5. Having Attorney General Gonzales order the arrest of mostly Jewish reporters for publishing leaked classified information about our secret intelligence-gathering and interrogation (i.e., domestic spying and torture) operations.

Kristof Defends Sweatshops

| Tue Jun. 6, 2006 8:48 PM EDT

Normally I wouldn't link to a Times Select column, partly because I have no intention of paying for it and partly because most of the Times' columnists are rather dull. But I picked up the paper today and found Nick Kristof writing what must be his fiftieth or sixtieth column praising Third World sweatshops. Paul Krugman likes this argument too. It's "cute". It's also wrong. Here's an excerpt:

Well-meaning American university students regularly campaign against sweatshops. But instead, anyone who cares about fighting poverty should campaign in favor of sweatshops, demanding that companies set up factories in Africa. If Africa could establish a clothing export industry, that would fight poverty far more effectively than any foreign aid program....

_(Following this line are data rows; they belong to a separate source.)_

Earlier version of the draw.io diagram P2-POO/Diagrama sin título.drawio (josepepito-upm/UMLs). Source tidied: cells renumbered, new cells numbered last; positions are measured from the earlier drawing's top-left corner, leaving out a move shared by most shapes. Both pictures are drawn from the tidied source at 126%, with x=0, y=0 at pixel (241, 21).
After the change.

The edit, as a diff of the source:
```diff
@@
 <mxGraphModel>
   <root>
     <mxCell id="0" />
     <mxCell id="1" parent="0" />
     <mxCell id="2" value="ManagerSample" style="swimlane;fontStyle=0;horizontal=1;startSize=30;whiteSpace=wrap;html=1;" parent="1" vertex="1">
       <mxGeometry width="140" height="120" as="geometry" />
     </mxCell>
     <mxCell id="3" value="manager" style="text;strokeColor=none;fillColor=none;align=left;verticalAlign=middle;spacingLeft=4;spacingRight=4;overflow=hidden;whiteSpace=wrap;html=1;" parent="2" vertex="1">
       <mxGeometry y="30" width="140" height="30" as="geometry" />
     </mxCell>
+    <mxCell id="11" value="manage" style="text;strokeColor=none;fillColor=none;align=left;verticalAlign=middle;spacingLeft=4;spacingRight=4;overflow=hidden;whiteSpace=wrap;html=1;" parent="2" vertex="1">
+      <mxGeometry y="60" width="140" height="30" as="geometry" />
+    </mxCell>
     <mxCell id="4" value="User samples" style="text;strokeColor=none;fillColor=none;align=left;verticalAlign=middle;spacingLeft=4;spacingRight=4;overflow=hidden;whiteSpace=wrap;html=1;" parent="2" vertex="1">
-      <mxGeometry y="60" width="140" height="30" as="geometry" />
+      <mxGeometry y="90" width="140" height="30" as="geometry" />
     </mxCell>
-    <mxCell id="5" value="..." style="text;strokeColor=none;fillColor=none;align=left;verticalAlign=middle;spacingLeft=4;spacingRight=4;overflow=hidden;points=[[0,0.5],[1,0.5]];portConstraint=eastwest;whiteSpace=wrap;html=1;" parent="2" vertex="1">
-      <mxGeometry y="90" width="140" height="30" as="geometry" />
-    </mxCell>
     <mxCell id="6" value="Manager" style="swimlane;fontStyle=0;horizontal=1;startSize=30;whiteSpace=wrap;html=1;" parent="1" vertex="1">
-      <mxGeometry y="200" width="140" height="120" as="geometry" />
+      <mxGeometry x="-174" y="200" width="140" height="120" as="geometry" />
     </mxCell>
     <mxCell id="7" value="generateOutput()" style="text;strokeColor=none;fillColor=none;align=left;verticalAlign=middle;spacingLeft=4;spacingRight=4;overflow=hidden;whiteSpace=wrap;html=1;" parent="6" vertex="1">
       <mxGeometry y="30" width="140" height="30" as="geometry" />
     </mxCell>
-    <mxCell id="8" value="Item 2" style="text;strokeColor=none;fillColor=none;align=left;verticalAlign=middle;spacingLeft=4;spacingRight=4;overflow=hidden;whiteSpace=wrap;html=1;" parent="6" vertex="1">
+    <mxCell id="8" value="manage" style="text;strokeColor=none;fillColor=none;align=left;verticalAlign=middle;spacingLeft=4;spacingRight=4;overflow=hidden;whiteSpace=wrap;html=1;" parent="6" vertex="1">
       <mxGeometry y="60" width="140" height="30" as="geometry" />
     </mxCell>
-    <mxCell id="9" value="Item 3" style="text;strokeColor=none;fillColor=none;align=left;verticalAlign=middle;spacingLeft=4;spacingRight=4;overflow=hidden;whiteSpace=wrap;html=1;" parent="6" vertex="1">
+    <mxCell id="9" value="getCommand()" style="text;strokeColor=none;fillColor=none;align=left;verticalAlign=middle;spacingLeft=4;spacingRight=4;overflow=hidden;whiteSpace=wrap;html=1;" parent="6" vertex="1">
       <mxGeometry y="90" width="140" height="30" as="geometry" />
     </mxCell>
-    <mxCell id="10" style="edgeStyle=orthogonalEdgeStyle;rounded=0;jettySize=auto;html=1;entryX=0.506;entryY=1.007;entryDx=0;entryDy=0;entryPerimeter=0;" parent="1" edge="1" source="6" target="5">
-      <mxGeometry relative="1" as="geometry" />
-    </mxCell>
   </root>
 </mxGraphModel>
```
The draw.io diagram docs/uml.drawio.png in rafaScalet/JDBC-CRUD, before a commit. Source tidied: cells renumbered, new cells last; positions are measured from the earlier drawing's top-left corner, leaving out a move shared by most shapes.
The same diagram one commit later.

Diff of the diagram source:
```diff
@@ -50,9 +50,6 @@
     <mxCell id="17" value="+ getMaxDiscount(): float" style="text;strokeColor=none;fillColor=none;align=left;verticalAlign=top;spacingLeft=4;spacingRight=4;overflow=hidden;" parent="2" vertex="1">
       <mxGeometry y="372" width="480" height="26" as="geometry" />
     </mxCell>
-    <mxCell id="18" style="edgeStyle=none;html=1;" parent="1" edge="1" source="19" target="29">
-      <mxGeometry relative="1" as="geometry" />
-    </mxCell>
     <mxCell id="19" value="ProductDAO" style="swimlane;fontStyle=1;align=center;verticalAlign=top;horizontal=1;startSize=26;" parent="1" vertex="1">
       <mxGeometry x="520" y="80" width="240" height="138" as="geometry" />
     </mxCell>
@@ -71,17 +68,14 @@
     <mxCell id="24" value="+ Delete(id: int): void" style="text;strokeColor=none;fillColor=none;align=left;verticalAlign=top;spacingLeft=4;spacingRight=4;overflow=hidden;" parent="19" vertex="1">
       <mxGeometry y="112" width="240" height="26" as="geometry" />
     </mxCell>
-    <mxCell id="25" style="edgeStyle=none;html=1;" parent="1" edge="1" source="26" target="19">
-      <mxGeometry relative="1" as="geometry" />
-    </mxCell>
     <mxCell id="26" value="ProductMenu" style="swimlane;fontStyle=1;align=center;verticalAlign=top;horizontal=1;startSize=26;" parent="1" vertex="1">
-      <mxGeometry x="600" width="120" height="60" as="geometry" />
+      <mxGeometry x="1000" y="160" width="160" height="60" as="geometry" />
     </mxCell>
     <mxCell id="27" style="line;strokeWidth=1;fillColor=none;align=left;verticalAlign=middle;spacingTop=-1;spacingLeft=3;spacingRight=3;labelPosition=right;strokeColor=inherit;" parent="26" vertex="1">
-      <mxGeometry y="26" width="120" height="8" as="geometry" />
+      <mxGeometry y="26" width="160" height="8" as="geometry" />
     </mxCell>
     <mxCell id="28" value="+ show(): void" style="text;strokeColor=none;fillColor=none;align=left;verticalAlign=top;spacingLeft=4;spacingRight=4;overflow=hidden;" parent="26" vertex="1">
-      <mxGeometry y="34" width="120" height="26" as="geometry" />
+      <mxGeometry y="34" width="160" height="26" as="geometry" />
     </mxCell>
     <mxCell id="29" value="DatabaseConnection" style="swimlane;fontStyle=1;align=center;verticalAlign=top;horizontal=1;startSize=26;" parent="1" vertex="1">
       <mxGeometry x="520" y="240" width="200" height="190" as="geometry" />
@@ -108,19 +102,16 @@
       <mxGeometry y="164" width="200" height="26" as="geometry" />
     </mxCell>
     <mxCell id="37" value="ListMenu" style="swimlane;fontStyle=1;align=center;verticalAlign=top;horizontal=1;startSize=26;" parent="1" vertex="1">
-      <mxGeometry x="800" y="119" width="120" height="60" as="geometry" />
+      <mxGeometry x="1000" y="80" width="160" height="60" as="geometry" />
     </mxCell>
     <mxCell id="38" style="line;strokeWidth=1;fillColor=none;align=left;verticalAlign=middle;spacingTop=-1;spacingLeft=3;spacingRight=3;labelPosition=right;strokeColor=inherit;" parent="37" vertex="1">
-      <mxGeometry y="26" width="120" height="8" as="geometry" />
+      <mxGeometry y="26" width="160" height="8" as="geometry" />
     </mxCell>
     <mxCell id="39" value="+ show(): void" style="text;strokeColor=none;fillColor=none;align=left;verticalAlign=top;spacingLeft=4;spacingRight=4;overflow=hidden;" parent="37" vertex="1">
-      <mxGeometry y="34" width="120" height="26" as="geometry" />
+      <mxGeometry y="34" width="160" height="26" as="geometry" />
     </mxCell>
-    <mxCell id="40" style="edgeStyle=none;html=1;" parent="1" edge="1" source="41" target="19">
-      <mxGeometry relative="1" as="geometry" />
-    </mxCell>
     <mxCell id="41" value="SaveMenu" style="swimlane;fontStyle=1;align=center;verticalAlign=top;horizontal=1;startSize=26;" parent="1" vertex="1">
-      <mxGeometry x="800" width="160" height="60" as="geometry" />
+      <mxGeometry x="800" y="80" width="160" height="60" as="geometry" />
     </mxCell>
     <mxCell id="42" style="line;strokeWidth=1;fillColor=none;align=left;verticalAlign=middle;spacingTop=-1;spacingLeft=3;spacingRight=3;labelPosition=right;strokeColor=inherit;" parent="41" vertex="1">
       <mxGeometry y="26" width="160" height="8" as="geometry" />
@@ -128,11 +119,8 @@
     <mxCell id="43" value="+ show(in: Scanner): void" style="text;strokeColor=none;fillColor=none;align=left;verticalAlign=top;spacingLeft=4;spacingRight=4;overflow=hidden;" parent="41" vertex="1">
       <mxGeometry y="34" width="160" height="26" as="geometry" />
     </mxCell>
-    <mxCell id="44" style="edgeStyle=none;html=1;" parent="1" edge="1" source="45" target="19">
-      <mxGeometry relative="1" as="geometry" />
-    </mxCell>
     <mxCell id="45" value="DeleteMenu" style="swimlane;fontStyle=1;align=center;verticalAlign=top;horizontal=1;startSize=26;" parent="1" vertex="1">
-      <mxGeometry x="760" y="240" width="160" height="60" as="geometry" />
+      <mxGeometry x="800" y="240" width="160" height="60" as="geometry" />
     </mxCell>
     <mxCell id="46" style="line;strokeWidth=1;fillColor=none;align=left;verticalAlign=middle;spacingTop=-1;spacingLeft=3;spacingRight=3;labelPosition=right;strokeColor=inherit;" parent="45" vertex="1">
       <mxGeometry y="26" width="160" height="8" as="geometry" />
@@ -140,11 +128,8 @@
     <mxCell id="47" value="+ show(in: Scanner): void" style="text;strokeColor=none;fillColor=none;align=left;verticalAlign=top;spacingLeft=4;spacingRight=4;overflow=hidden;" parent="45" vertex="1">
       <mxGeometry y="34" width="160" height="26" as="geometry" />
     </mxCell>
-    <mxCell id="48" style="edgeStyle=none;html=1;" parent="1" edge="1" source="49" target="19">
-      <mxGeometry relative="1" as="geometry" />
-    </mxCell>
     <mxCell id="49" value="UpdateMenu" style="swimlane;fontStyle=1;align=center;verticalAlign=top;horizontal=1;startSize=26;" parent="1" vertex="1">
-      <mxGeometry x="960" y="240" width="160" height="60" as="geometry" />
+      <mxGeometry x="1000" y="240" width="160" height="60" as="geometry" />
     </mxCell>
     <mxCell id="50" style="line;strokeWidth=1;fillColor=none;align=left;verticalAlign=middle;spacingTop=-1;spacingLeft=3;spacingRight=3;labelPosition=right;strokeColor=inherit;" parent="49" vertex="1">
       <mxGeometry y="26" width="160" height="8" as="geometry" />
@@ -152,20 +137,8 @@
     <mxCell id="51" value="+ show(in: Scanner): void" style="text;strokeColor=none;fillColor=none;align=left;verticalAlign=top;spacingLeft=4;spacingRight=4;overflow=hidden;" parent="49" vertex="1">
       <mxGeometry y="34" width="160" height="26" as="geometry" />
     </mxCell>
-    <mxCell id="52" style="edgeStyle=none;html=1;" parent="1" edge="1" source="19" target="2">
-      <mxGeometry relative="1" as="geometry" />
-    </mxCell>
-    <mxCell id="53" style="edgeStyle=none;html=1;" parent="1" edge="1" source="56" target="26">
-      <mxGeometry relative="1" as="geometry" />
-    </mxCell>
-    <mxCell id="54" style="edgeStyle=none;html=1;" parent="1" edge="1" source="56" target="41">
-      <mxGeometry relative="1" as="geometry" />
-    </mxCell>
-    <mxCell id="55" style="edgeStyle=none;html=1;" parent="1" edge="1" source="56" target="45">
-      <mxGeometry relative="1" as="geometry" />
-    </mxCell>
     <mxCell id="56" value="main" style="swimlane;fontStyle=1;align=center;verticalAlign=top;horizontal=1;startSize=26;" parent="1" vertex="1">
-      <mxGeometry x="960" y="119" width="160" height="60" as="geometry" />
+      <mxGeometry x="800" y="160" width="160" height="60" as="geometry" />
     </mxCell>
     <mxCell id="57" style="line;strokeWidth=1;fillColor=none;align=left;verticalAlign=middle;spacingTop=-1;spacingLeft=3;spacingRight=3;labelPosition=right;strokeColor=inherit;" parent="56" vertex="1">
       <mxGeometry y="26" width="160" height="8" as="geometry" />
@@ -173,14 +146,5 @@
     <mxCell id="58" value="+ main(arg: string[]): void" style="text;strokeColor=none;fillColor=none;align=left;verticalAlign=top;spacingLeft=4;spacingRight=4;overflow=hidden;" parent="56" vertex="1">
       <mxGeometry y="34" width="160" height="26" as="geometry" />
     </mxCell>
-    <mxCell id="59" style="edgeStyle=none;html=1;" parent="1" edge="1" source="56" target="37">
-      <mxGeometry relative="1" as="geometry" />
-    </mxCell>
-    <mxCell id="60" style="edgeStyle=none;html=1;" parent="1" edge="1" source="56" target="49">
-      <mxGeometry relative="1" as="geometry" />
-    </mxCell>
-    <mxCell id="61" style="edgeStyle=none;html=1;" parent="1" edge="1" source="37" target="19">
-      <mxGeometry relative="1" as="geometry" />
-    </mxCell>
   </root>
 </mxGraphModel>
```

The problem is that it's still costly to manufacture in Africa. The headaches across much of the continent include red tape, corruption, political instability, unreliable electricity and ports, and an inexperienced labor force that leads to low productivity and quality. The anti-sweatshop movement isn't a prime obstacle, but it's one more reason not to manufacture in Africa.That last sentence is insane. Campaigns against sweatshops may be a lot of things, but one thing they're not is omniscient. For every Gap and Nike they expose and vilify, there are ten other manufacturers who escape bad publicity altogether. If companies thought it was profitable to set up sweatshops in Africa, student campaigns couldn't deter them all. Clearly there are other reasons.

Kristof then talks about a garment factory in Namibia which was forced to close because it was cheaper to import clothes from China. But that's an argument for trying to raise labor standards in China, where working conditions are famously dismal, rather than for trying to force Namibia down to China's level. Writers such as Kristof—and Krugman—seem to be under the impression that critics of neoliberalism are all idiots and don't realize that if you raise labor standards in, say, Namibia, manufacturers might flee to some more brutal country where working conditions are even worse. But of course we realize this. That's what the criticism is all about.

At any rate, it's not clear that manufacturers always and everywhere move to where wages are the lowest. Wages in Mexico are four times what they are in Indonesia, yet Nike has factories in both countries. There are specific reasons for that, of course, but it goes to show that countries don't necessarily need the lowest wages and worst working conditions on the planet to attract investment. Here's a good study by David Kucera finding a weak relationship between labor standards and foreign investment. And it's not at all obvious that specializing in low-wage garments is the only way for Namibia to develop (it might be one of the worst, in fact).

There's also the argument that industrialized countries had to go through their own sweatshop phase to get to where they are. Well, sure, some places did, but those places also saw serious fights for better working conditions at the same time. New York's garment workers battled against sweatshops for most of the 20th century—remember the Triangle Shirtwaist fire?—and consistently made gains until they were undermined by the Mafia and corrupt union bosses in the postwar period. Now sweatshops are flourishing in the city, which only goes to show that labor standards tend to worsen unless someone, somewhere, is fighting for them.

Conservatives Against the Gay Marriage Amendment

Tue Jun. 6, 2006 5:56 PM EDT

The Center for American Progress is not the only group laying into the President for his support of a constitutional amendment banning same-sex marriage, up for discussion in Congress this week. A new report by Dale Carpenter of the libertarian Cato Institute—tellingly titled, "The Federal Marriage Amendment: Unnecessary, Anti-Federalist, and Anti-Democratic"—also takes a scathing, 20-page swipe at the amendment.